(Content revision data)
Start of Block
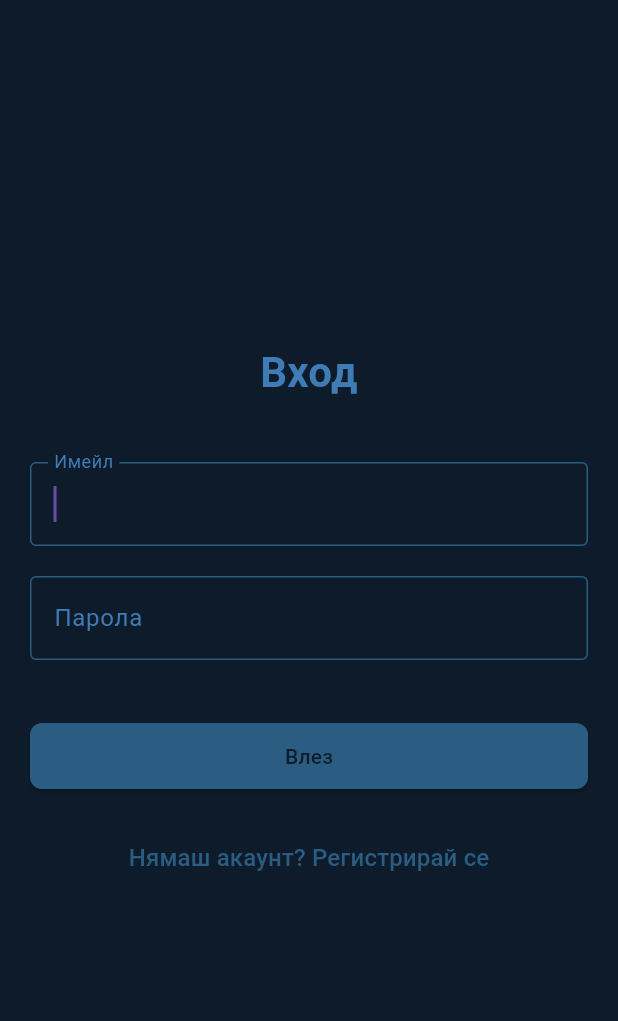
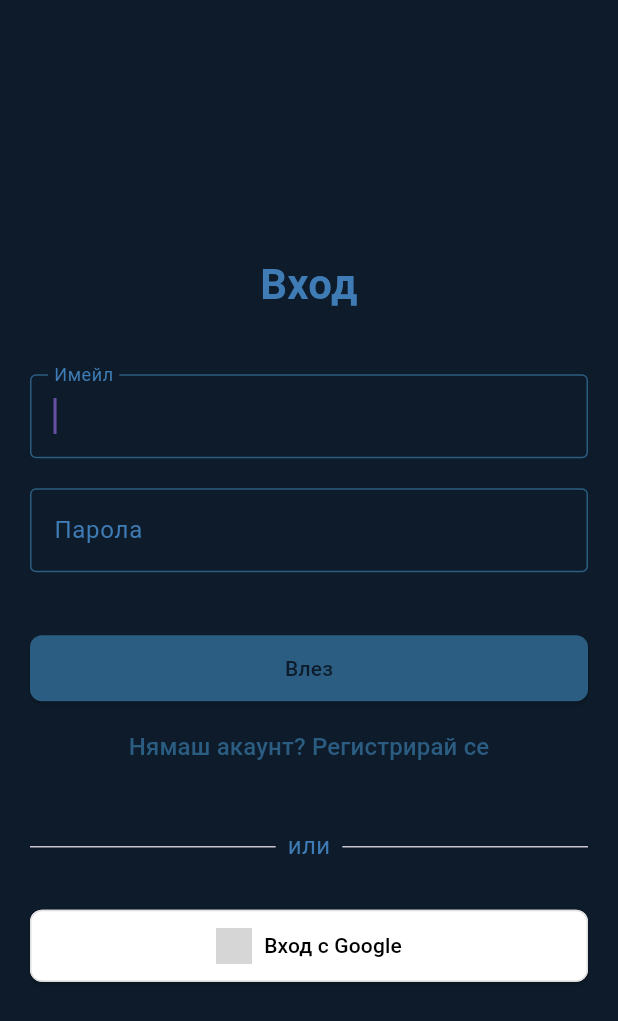
Before and after one commit to HristoSotirov/discover_bulgaria, a Flutter app: the screen it shows after launch, after a tap on "Светъл режим", after a tap on "Продължи", on a phone screen of 412 x 824 dp. Shown: the top 1021 px of the screen. Run offline on Flutter 3.47's test engine with Material 3 defaults, Android fonts, the phone set to English and light mode, and no system bars; our stand-ins replace geolocator, google_maps_flutter, shared_preferences, supabase_flutter; accounts and stored records are empty; network calls fail; grey boxes are pictures that could not be loaded.

Commit message:
login with google

```diff
--- a/lib/screens/login_screen.dart
+++ b/lib/screens/login_screen.dart
@@ -2,10 +2,10 @@ import 'package:flutter/material.dart';
 import 'package:discover_bulgaria/config/preferences_manager.dart';
 import 'package:discover_bulgaria/screens/register_screen.dart';
 import 'package:discover_bulgaria/services/user_service.dart';
-import 'package:discover_bulgaria/screens/user_screen.dart';
 import 'package:discover_bulgaria/screens/admin_screen.dart';
 import 'package:discover_bulgaria/models/enums/user_type.dart';
 import 'package:discover_bulgaria/screens/main_navigation_screen.dart';
+import 'package:supabase_flutter/supabase_flutter.dart';
 
 
 class LoginScreen extends StatefulWidget {
@@ -44,7 +44,6 @@ class _LoginScreenState extends State<LoginScreen> {
             builder: (context) => user.userType == UserType.admin
                 ? AdminScreen(userId: user.id!, initialUserData: user)
                 : MainNavigationScreen(user: user),
-
           ),
         );
       }
@@ -58,6 +57,21 @@ class _LoginScreenState extends State<LoginScreen> {
       if (mounted) {
         setState(() => _isLoading = false);
       }
+    }
+  }
+
+  Future<void> signInWithGoogle(BuildContext context) async {
+    try {
+      final supabase = Supabase.instance.client;
+
+      await supabase.auth.signInWithOAuth(
+        OAuthProvider.google,
+        redirectTo: 'io.supabase.flutter://login-callback/',
+      );
+    } catch (e) {
+      ScaffoldMessenger.of(context).showSnackBar(
+        SnackBar(content: Text('Грешка при Google вход: $e')),
+      );
     }
   }
 
@@ -78,18 +92,22 @@ class _LoginScreenState extends State<LoginScreen> {
               _prefsManager.translate('Моля, попълнете всички полета'),
             ]),
             builder: (context, snapshot) {
-              if (!snapshot.hasData) return Center(
-                child: CircularProgressIndicator(
-                  color: _prefsManager.currentColors['button']
-                ),
-              );
+              if (!snapshot.hasData) {
+                return Center(
+                  child: CircularProgressIndicator(
+                    color: _prefsManager.currentColors['button'],
+                  ),
+                );
+              }
 
               final texts = snapshot.data as List<String>;
+
               return Column(
                 mainAxisAlignment: MainAxisAlignment.center,
                 crossAxisAlignment: CrossAxisAlignment.stretch,
                 children: [
-                  Text(texts[0],
+                  Text(
+                    texts[0],
                     style: _prefsManager.currentStyles['headingLarge'],
                     textAlign: TextAlign.center,
                   ),
@@ -160,7 +178,7 @@ class _LoginScreenState extends State<LoginScreen> {
                         ? CircularProgressIndicator(color: _prefsManager.currentColors['background'])
                         : Text(texts[3]),
                   ),
-                  SizedBox(height: 20),
+                  SizedBox(height: 5),
                   TextButton(
                     onPressed: () {
                       Navigator.pushReplacement(
@@ -175,6 +193,40 @@ class _LoginScreenState extends State<LoginScreen> {
                       ),
                     ),
                   ),
+                  SizedBox(height: 30),
+                  Row(
+                    children: [
+                      Expanded(child: Divider(thickness: 1)),
+                      Padding(
+                        padding: const EdgeInsets.symmetric(horizontal: 8.0),
+                        child: Text(
+                          'или',
+                          style: _prefsManager.currentStyles['bodyRegular'],
+                        ),
+                      ),
+                      Expanded(child: Divider(thickness: 1)),
+                    ],
+                  ),
+                  SizedBox(height: 30),
+                  ElevatedButton.icon(
+                    icon: Image.network(
+                      'https://img.icons8.com/color/512/google-logo.png',
+                      height: 24,
+                      width: 24,
+                    ),
+                    label: Text('Вход с Google'),
+                    style: ElevatedButton.styleFrom(
+                      backgroundColor: Colors.white,
+                      foregroundColor: Colors.black,
+                      padding: EdgeInsets.symmetric(horizontal: 16, vertical: 12),
+                      shape: RoundedRectangleBorder(
+                        borderRadius: BorderRadius.circular(8),
+                        side: BorderSide(color: Colors.grey.shade300),
+                      ),
+                    ),
+                    onPressed: () => signInWithGoogle(context),
+                  ),
+
                 ],
               );
             },
--- a/pubspec.yaml
+++ b/pubspec.yaml
@@ -19,6 +19,7 @@ dependencies:
   google_maps_flutter: ^2.5.0
   geolocator: ^11.0.0
   url_launcher: ^6.2.5
+  uni_links: ^0.5.1
 
   crypto: ^3.0.3
 
```
Also changed, not shown: pubspec.lock, 1 other file.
End of Block
■ **WHAT YOU WILL DO**: From the entries, copy out each line containing the word "dart".

■ **RESULT OF THIS EXERCISE**:
--- a/lib/screens/login_screen.dart
+++ b/lib/screens/login_screen.dart
@@ -2,10 +2,10 @@ import 'package:flutter/material.dart';
 import 'package:discover_bulgaria/config/preferences_manager.dart';
 import 'package:discover_bulgaria/screens/register_screen.dart';
 import 'package:discover_bulgaria/services/user_service.dart';
-import 'package:discover_bulgaria/screens/user_screen.dart';
 import 'package:discover_bulgaria/screens/admin_screen.dart';
 import 'package:discover_bulgaria/models/enums/user_type.dart';
 import 'package:discover_bulgaria/screens/main_navigation_screen.dart';
+import 'package:supabase_flutter/supabase_flutter.dart';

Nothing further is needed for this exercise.